Stored items:
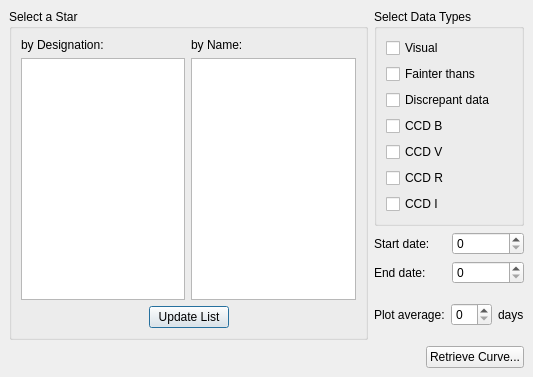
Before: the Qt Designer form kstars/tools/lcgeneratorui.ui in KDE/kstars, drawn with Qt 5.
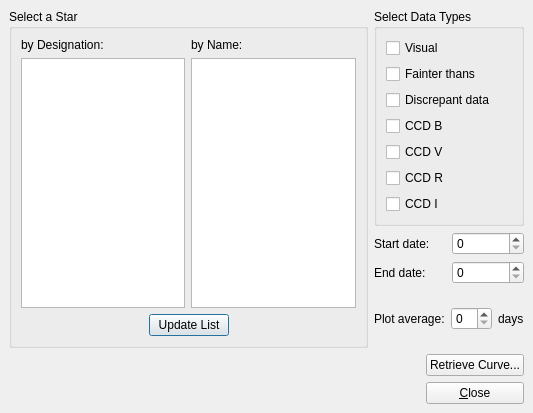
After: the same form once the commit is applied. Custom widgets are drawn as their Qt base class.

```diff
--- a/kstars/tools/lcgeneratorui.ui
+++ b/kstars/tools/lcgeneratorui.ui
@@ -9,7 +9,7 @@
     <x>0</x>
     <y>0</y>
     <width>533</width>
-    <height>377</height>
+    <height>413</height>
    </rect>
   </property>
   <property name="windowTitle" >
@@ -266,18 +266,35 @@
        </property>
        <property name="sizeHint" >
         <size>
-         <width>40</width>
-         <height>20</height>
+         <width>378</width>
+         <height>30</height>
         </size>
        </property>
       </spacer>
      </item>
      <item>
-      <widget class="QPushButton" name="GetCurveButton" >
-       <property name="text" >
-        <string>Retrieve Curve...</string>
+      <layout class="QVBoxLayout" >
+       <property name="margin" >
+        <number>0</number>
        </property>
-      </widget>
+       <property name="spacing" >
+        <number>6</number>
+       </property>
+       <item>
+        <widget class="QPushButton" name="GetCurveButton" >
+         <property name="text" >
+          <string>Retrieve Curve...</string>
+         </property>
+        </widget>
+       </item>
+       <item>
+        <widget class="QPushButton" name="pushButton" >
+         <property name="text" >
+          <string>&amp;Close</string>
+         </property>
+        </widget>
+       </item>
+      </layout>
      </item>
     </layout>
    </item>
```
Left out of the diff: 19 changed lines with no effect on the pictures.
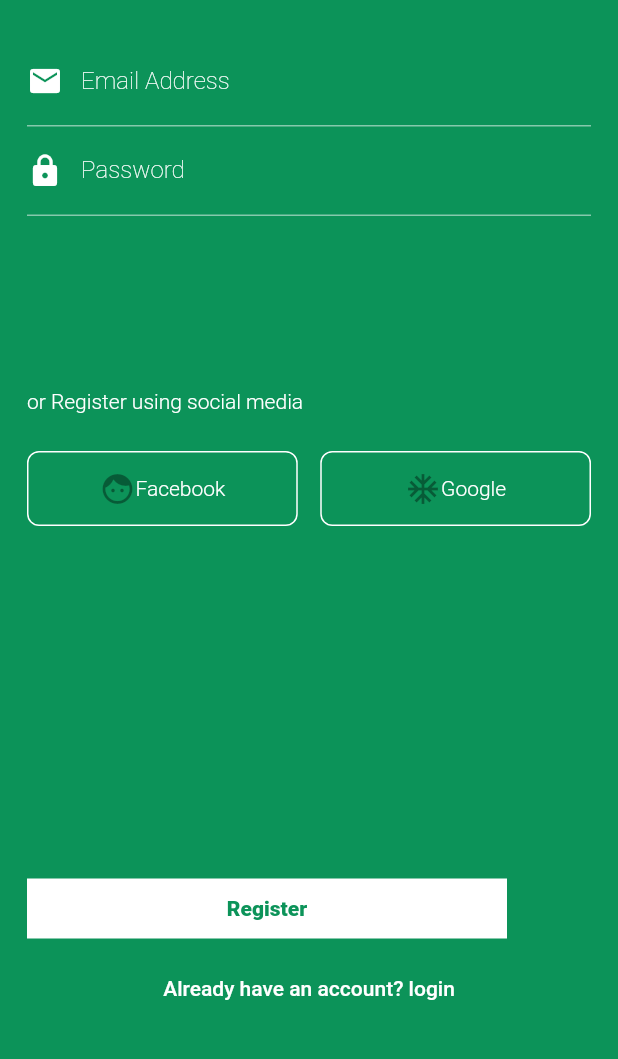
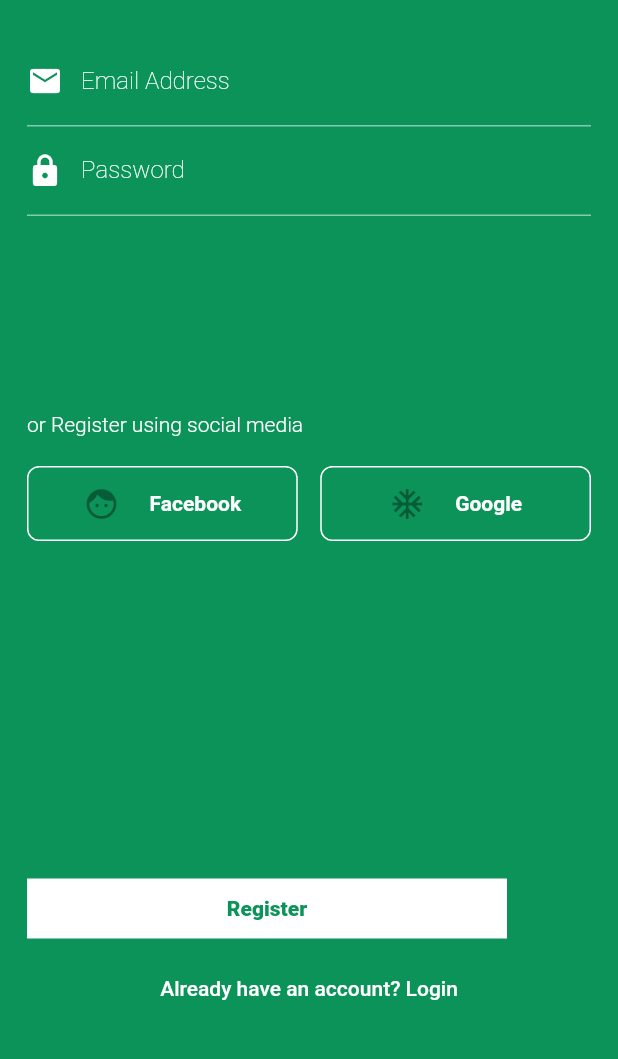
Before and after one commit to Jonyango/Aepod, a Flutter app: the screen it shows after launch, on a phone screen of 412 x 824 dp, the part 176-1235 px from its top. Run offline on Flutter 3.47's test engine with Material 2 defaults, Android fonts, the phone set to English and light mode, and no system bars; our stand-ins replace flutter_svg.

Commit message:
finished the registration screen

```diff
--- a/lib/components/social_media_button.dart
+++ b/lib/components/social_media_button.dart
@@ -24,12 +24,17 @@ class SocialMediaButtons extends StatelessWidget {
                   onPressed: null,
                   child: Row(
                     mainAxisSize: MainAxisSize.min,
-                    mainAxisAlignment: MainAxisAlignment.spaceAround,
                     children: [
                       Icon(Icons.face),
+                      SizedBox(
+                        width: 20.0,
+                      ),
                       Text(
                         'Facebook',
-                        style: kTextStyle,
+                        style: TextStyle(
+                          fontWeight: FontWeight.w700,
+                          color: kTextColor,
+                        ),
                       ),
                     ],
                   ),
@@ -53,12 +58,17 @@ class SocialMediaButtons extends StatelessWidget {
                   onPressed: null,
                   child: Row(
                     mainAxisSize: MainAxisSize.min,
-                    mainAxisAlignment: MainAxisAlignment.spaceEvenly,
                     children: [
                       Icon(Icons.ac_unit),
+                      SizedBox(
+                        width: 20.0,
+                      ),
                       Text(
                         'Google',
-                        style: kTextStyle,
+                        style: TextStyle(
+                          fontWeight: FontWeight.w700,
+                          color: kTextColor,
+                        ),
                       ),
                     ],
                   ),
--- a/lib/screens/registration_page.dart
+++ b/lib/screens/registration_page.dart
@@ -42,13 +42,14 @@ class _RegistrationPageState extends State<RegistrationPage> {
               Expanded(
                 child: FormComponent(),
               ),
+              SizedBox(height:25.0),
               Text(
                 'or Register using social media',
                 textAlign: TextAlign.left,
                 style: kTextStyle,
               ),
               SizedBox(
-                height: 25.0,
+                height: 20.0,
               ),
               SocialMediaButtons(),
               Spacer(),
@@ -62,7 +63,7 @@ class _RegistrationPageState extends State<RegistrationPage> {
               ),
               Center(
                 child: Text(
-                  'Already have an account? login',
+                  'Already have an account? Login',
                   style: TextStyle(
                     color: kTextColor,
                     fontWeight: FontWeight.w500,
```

TASK TO CARRY OUT: The records above must be printed exactly; the pictures stay out.

TASK RESULT:
Before: the Qt Designer form kstars/tools/lcgeneratorui.ui in KDE/kstars, drawn with Qt 5.
After: the same form once the commit is applied. Custom widgets are drawn as their Qt base class.

```diff
--- a/kstars/tools/lcgeneratorui.ui
+++ b/kstars/tools/lcgeneratorui.ui
@@ -9,7 +9,7 @@
     <x>0</x>
     <y>0</y>
     <width>533</width>
-    <height>377</height>
+    <height>413</height>
    </rect>
   </property>
   <property name="windowTitle" >
@@ -266,18 +266,35 @@
        </property>
        <property name="sizeHint" >
         <size>
-         <width>40</width>
-         <height>20</height>
+         <width>378</width>
+         <height>30</height>
         </size>
        </property>
       </spacer>
      </item>
      <item>
-      <widget class="QPushButton" name="GetCurveButton" >
-       <property name="text" >
-        <string>Retrieve Curve...</string>
+      <layout class="QVBoxLayout" >
+       <property name="margin" >
+        <number>0</number>
        </property>
-      </widget>
+       <property name="spacing" >
+        <number>6</number>
+       </property>
+       <item>
+        <widget class="QPushButton" name="GetCurveButton" >
+         <property name="text" >
+          <string>Retrieve Curve...</string>
+         </property>
+        </widget>
+       </item>
+       <item>
+        <widget class="QPushButton" name="pushButton" >
+         <property name="text" >
+          <string>&amp;Close</string>
+         </property>
+        </widget>
+       </item>
+      </layout>
      </item>
     </layout>
    </item>
```
Left out of the diff: 19 changed lines with no effect on the pictures.
Before and after one commit to Jonyango/Aepod, a Flutter app: the screen it shows after launch, on a phone screen of 412 x 824 dp, the part 176-1235 px from its top. Run offline on Flutter 3.47's test engine with Material 2 defaults, Android fonts, the phone set to English and light mode, and no system bars; our stand-ins replace flutter_svg.

Commit message:
finished the registration screen

```diff
--- a/lib/components/social_media_button.dart
+++ b/lib/components/social_media_button.dart
@@ -24,12 +24,17 @@ class SocialMediaButtons extends StatelessWidget {
                   onPressed: null,
                   child: Row(
                     mainAxisSize: MainAxisSize.min,
-                    mainAxisAlignment: MainAxisAlignment.spaceAround,
                     children: [
                       Icon(Icons.face),
+                      SizedBox(
+                        width: 20.0,
+                      ),
                       Text(
                         'Facebook',
-                        style: kTextStyle,
+                        style: TextStyle(
+                          fontWeight: FontWeight.w700,
+                          color: kTextColor,
+                        ),
                       ),
                     ],
                   ),
@@ -53,12 +58,17 @@ class SocialMediaButtons extends StatelessWidget {
                   onPressed: null,
                   child: Row(
                     mainAxisSize: MainAxisSize.min,
-                    mainAxisAlignment: MainAxisAlignment.spaceEvenly,
                     children: [
                       Icon(Icons.ac_unit),
+                      SizedBox(
+                        width: 20.0,
+                      ),
                       Text(
                         'Google',
-                        style: kTextStyle,
+                        style: TextStyle(
+                          fontWeight: FontWeight.w700,
+                          color: kTextColor,
+                        ),
                       ),
                     ],
                   ),
--- a/lib/screens/registration_page.dart
+++ b/lib/screens/registration_page.dart
@@ -42,13 +42,14 @@ class _RegistrationPageState extends State<RegistrationPage> {
               Expanded(
                 child: FormComponent(),
               ),
+              SizedBox(height:25.0),
               Text(
                 'or Register using social media',
                 textAlign: TextAlign.left,
                 style: kTextStyle,
               ),
               SizedBox(
-                height: 25.0,
+                height: 20.0,
               ),
               SocialMediaButtons(),
               Spacer(),
@@ -62,7 +63,7 @@ class _RegistrationPageState extends State<RegistrationPage> {
               ),
               Center(
                 child: Text(
-                  'Already have an account? login',
+                  'Already have an account? Login',
                   style: TextStyle(
                     color: kTextColor,
                     fontWeight: FontWeight.w500,
```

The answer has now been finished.